Joseph, my waiter sits down at the table. He joins in.

“We are a culture who bonds through polarization. It’s not just politics. It’s everywhere. It’s in everything. The whole idea of “Divide and Conquer.” It’s how we think. It’s how we are trained.”

“What can we do about it?” I ask him.

“This. Right here. This is what we can do about it.”


I head West on Interstate 10. I see the Border Patrol first. He is walking along the banks of the Rio Grande. Looking down into the river itself. There is a fence there.

Juarez is close enough that I can see it in detail. Shanties and shacks, constructed out of what looks like cement blocks, are crumbling down the mountain side. The roads are so poorly engineered that I’m not sure cars can utilize them. I do not see any cars, people, life.

There are bikes leaning up against cement walls and clothes hanging from clothes lines. They blow in the hot wind.

I want to know, to understand. Who is dying? Who is living? Who is afraid? Who is laughing? Who is crying? Who is murdering? Who is praying? Who is there?

I glance back to the Interstate ahead of me. The billboards call to me: Gucci. Subway. Starbucks. Boots, Comfort Inn. Pandora.

I think back to my conversation with Gladys. I am a mother.


I am now driving across West Texas.

It is hot. It is flat. It is sandy. It is desert. There are oil fields and wind mills. The smell of oil rises up on occasion.

I can see until I can see no more. The flat line of horizon stops. There are small tornadoes of dust…tiny whirlwinds of white and brown sand and dust rising up from the earth.

I wonder if these are dangerous. How fast is the wind? Will they cross the road?

I pull into a gas station. There is an employee in the restroom cleaning the mirror and I ask...

“So…what are those little tornados of dirt?”

“What do you mean?” She looks at me confused.

“Well…I mean what are they? They look like dust tornadoes. Are they dangerous? Will they hurt my car? Should I be worried about them?”

She laughs so hard I think she is going to cry.

“Naw. They are harmless.”

I ask her why she thinks this is so funny.

“I’ve never had anyone ask me that before. They are just so common around here.”


I stop again. I have to. Singing Bon Jovi’s “Livin’ on a Prayer” can keep me entertained for only so long. Texas is big. Ginormous actually.

I’m at a fast food restaurant. Burger. Fries. Big delicious cold and icy Coke.

I’m eating my meal.

I see them. Two men. They are speaking Spanish. Their skin is very brown…weathered. They are in their late 20’s I think. One wears a wedding band, cowboy boots and a baseball cap. The other has gages in his ears, cowboy hat and work boots. Both are covered in dirt that is brown and black.

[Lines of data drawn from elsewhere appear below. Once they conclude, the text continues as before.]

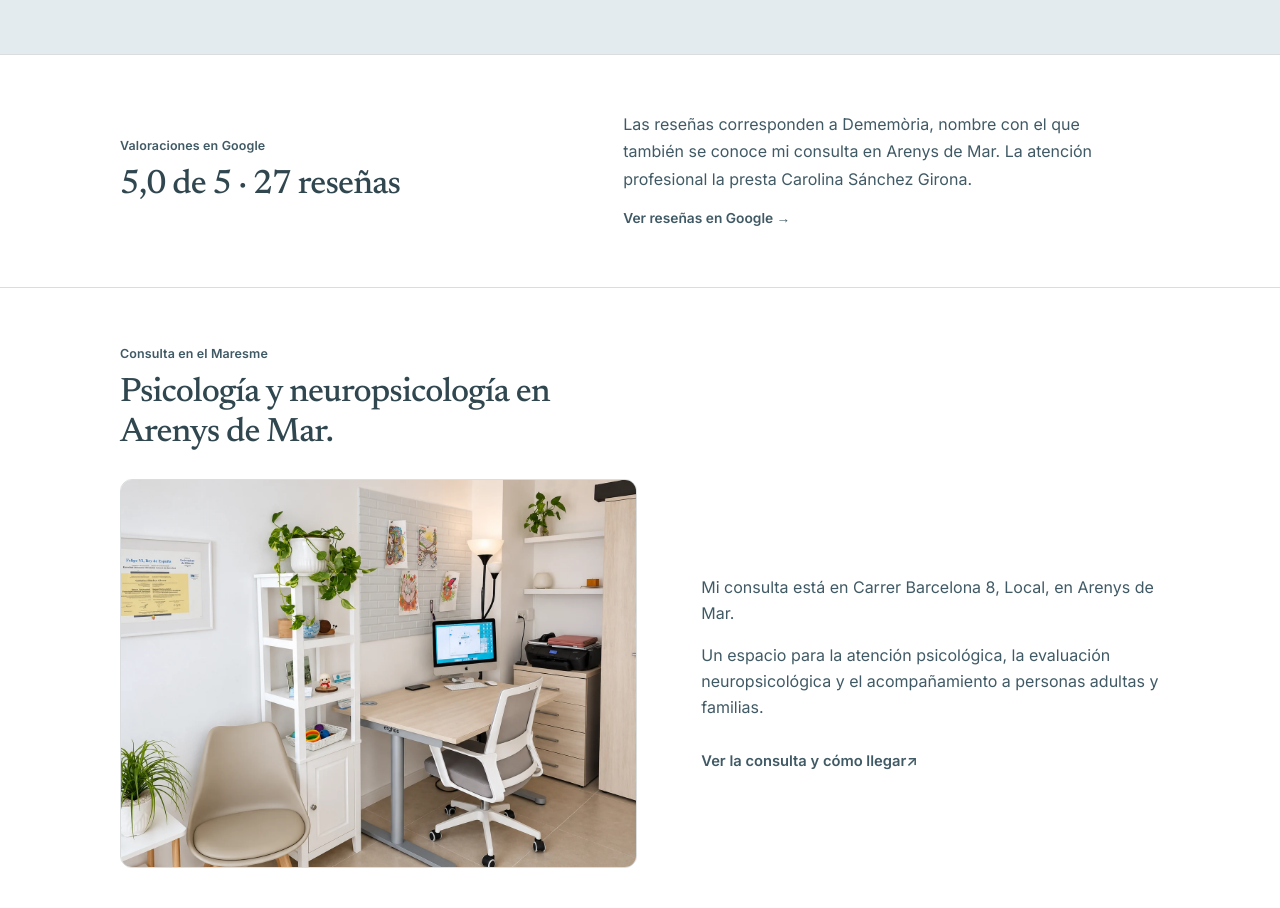
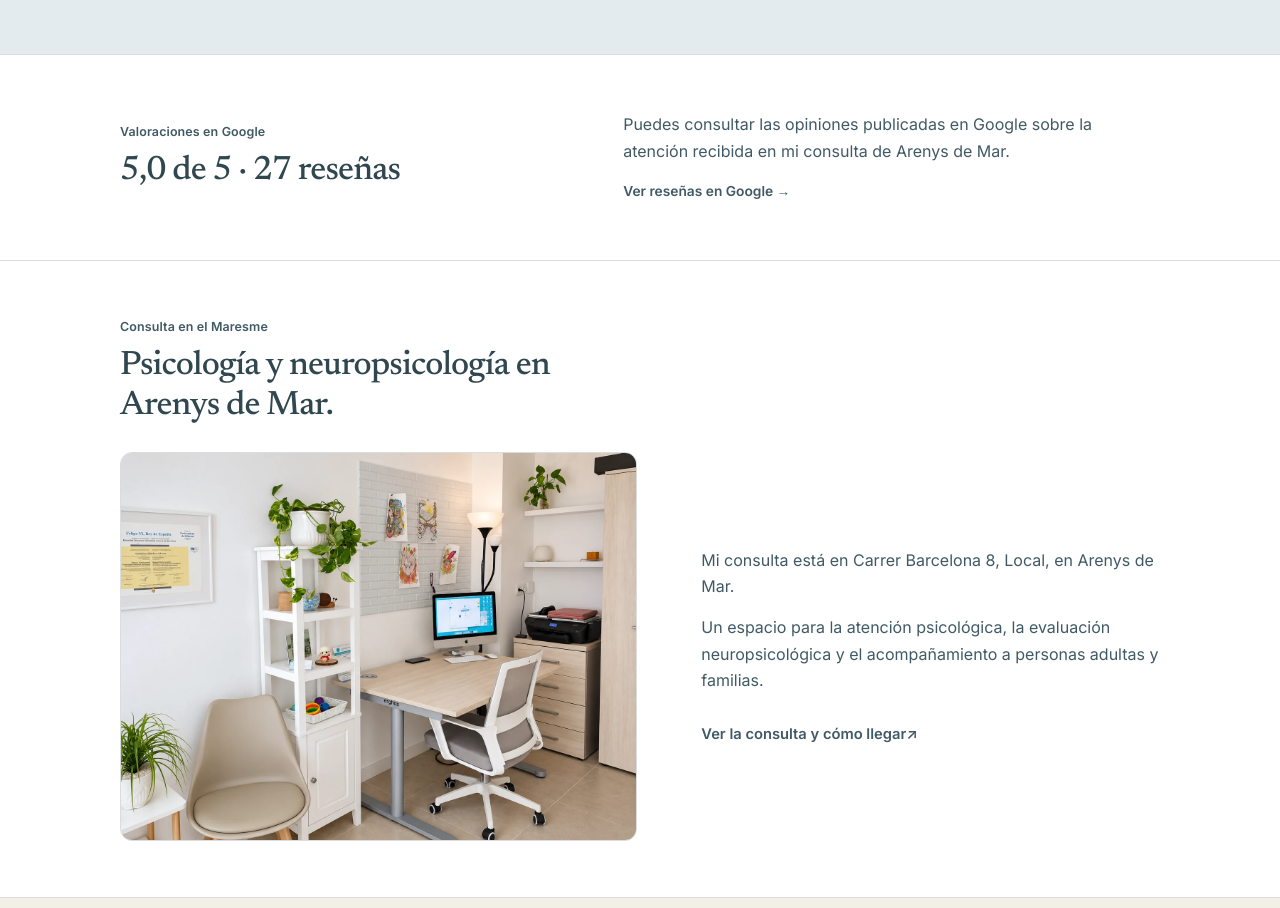
Before and after one commit to carolinasanchezgirona/Portfolio-Carolina, a Next.js app: page / in a window 1280 px wide. Shown: the part 2034-2942 px from the top of the page. Built offline with nearby package versions, Linux system fonts and the light colour scheme.

Commit message:
Replace legacy Dememoria branding with Carolina Sánchez Girona personal practice identity

```diff
--- a/app/page.tsx
+++ b/app/page.tsx
@@ -170,7 +170,7 @@ export default function HomePage() {
           </div>
           <div className="editorial-reviews-copy">
             <p>
-              Las reseñas corresponden a Dememòria, nombre con el que también se conoce mi consulta en Arenys de Mar. La atención profesional la presta Carolina Sánchez Girona.
+              Puedes consultar las opiniones publicadas en Google sobre la atención recibida en mi consulta de Arenys de Mar.
             </p>
             <a
               className="editorial-card-link"
```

They are laughing. The one with gages is missing a front tooth.

I am extremely curious. I want to ask them so many questions, like where they are from…and whether their family is here with them. I want to know if they work on the oil fields and if they are happy. I want to know if they are immigrants to America or whether they were raised here. I want to know if they drive a truck and what they love about living here and what scares them. I want to know if they own one gun or lots of them and if they know how to dance and if they like to dance. I want to know what kind of music they listen to and if they enjoy a cold beer every once in a while.

But I don’t…because I am afraid.

I’m afraid because I’m a woman and they are two men. I’m afraid because I am small and they look stronger than me. I’m afraid because I’m not sure if they speak English. I’m afraid because I’m not quite sure where I am in Texas. I’m afraid because someone told me to be afraid. I’m afraid and I am sad and I want to be brave enough to ask them if they live through their soul.

But I don’t.

I get back in my car and I think and pray and wonder if this has anything to do with what’s going on in Ferguson.